It’s been widely reported that the pot smoked by today’s youth is more powerful than what their parents may have inhaled, with the levels tripling. Now we’re learning that the same thing has been happening to wine.
The alcoholic content of wine has risen from around 13 percent to above 17 percent. The reason for the upward creep is public demand for fruitier tasting wines. But do wine lovers who enjoy rich flavor have to settle for higher alcohol content?
Culture is full of fashion trends. At the moment demand is high for wines with dark color and a bright fruit taste. So called New World wines are very much in fashion. So much so that European winemakers are starting to produce vintages with a darker appearance and fruitier bouquet. Old World wines have traditionally been lighter in color and taste and definitely lower in alcoholic content.
To satisfy new tastes grapes must hang longer on the vine, which leads to higher sugar content. Yeast is used to ferment those sugars, so higher sugar content tends to equal higher alcohol content. But perhaps this won’t last.
Spanish and Australian scientists have discovered a wild yeast that could be used to ferment grape juice sugars and still produce a lower-alcohol concentration. If vintners could use grapes for color and taste, but alter the fermentation to control alcohol content, it could be a welcome achievement for everyone. Wine lovers could still enjoy a deep fruit flavor but wouldn’t have to settle for alcohol content that resembles that of whisky.
After all, a glass or two of wine with a meal was once viewed as a pleasant accompaniment. Stiff wines tend to steal the whole show, and make functioning after mealtime more of a challenge. A number of wine drinkers don’t think getting drunk on wine is pleasurable, not to mention that higher alcohol wines are also higher in calories.

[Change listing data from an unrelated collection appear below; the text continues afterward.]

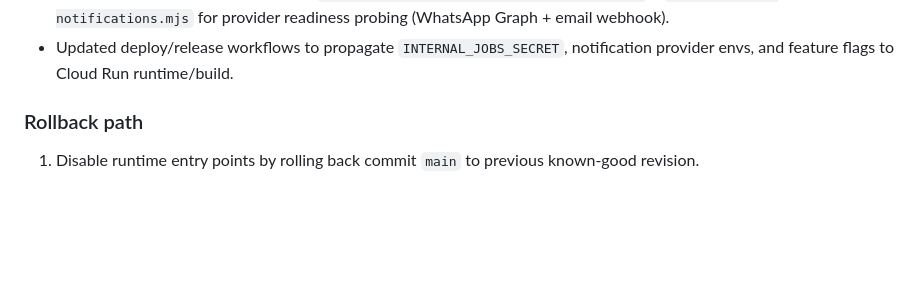
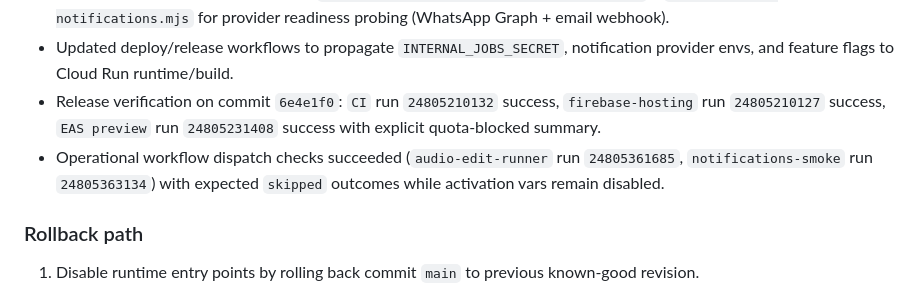
Before and after one commit to fsalamoni/Gravador, a Markdown page: docs/implementation/risk-rollout.md, the part around the change. Rendered like a GitHub page; blank space fills up the shorter version.

```diff
--- a/docs/implementation/risk-rollout.md
+++ b/docs/implementation/risk-rollout.md
@@ -36,6 +36,8 @@
 - Added scheduled runner workflow `.github/workflows/audio-edit-runner.yml` with batch summary export and configurable failure threshold (`AUDIO_EDIT_RUNNER_MAX_FAILED_DISPATCH`).
 - Added notifications smoke workflow `.github/workflows/notifications-smoke.yml` + `scripts/smoke-notifications.mjs` for provider readiness probing (WhatsApp Graph + email webhook).
 - Updated deploy/release workflows to propagate `INTERNAL_JOBS_SECRET`, notification provider envs, and feature flags to Cloud Run runtime/build.
+- Release verification on commit `6e4e1f0`: `CI` run `24805210132` success, `firebase-hosting` run `24805210127` success, `EAS preview` run `24805231408` success with explicit quota-blocked summary.
+- Operational workflow dispatch checks succeeded (`audio-edit-runner` run `24805361685`, `notifications-smoke` run `24805363134`) with expected `skipped` outcomes while activation vars remain disabled.
 
 ### Rollback path
 
```
Also changed, not shown: docs/implementation/context-cache.md (+2 -0 lines), docs/implementation/phase-tracker.md (+4 -2 lines).
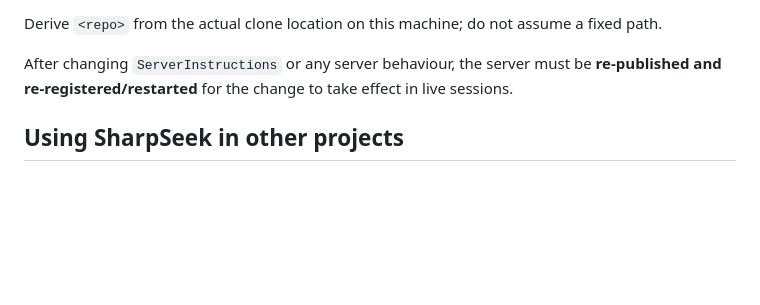
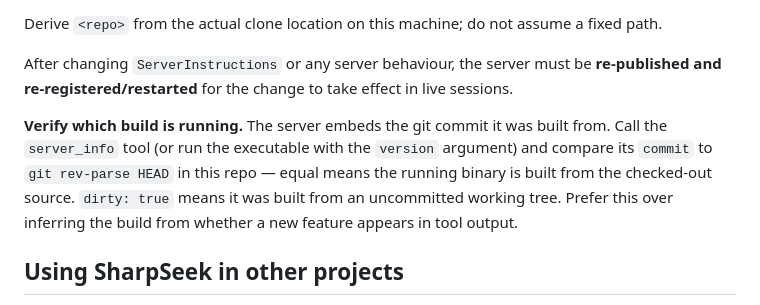
Before and after one commit to lassevk/SharpSeek, a Markdown page: docs/agent-runbook.md, the part around the change. Drawn GitHub-style; blank space fills up the shorter version.

```diff
--- a/docs/agent-runbook.md
+++ b/docs/agent-runbook.md
@@ -31,6 +31,12 @@ Derive `<repo>` from the actual clone location on this machine; do not assume a
 After changing `ServerInstructions` or any server behaviour, the server must be **re-published and
 re-registered/restarted** for the change to take effect in live sessions.
 
+**Verify which build is running.** The server embeds the git commit it was built from. Call the
+`server_info` tool (or run the executable with the `version` argument) and compare its `commit` to
+`git rev-parse HEAD` in this repo — equal means the running binary is built from the checked-out
+source. `dirty: true` means it was built from an uncommitted working tree. Prefer this over inferring
+the build from whether a new feature appears in tool output.
+
 ## Using SharpSeek in other projects
 
 In a session against an arbitrary .NET/C# project where the `sharpseek` MCP is connected, the
```
Also changed, not shown: README.md (+1 -0 lines).
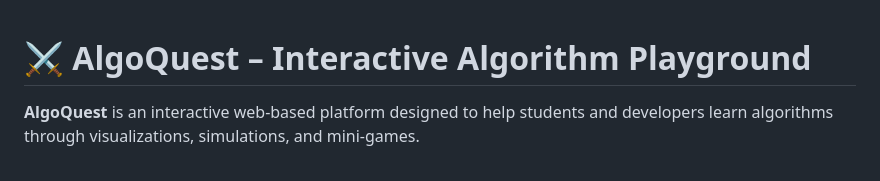
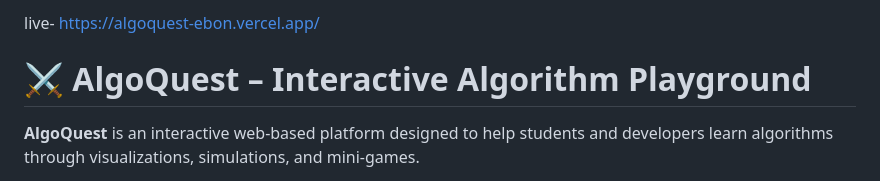
Before and after one commit to anika0520/AlgoQuest, a Markdown page: README.md, the part around the change. GitHub-like rendering.

Commit message:
Add live demo link to README

```diff
--- a/README.md
+++ b/README.md
@@ -1,3 +1,5 @@
+live- https://algoquest-ebon.vercel.app/
+
 # ⚔ AlgoQuest – Interactive Algorithm Playground
 
 **AlgoQuest** is an interactive web-based platform designed to help students and developers learn algorithms through visualizations, simulations, and mini-games.
```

Restaurants have started to suggest labels with less than 15 percent alcohol content as more suitable mealtime choices as delicately flavored wine will not overpower food. Meanwhile, scientists are hard at work testing the new yeast to see if the palates of those who favor stronger-flavored wines can be spared the unwanted high alcohol content.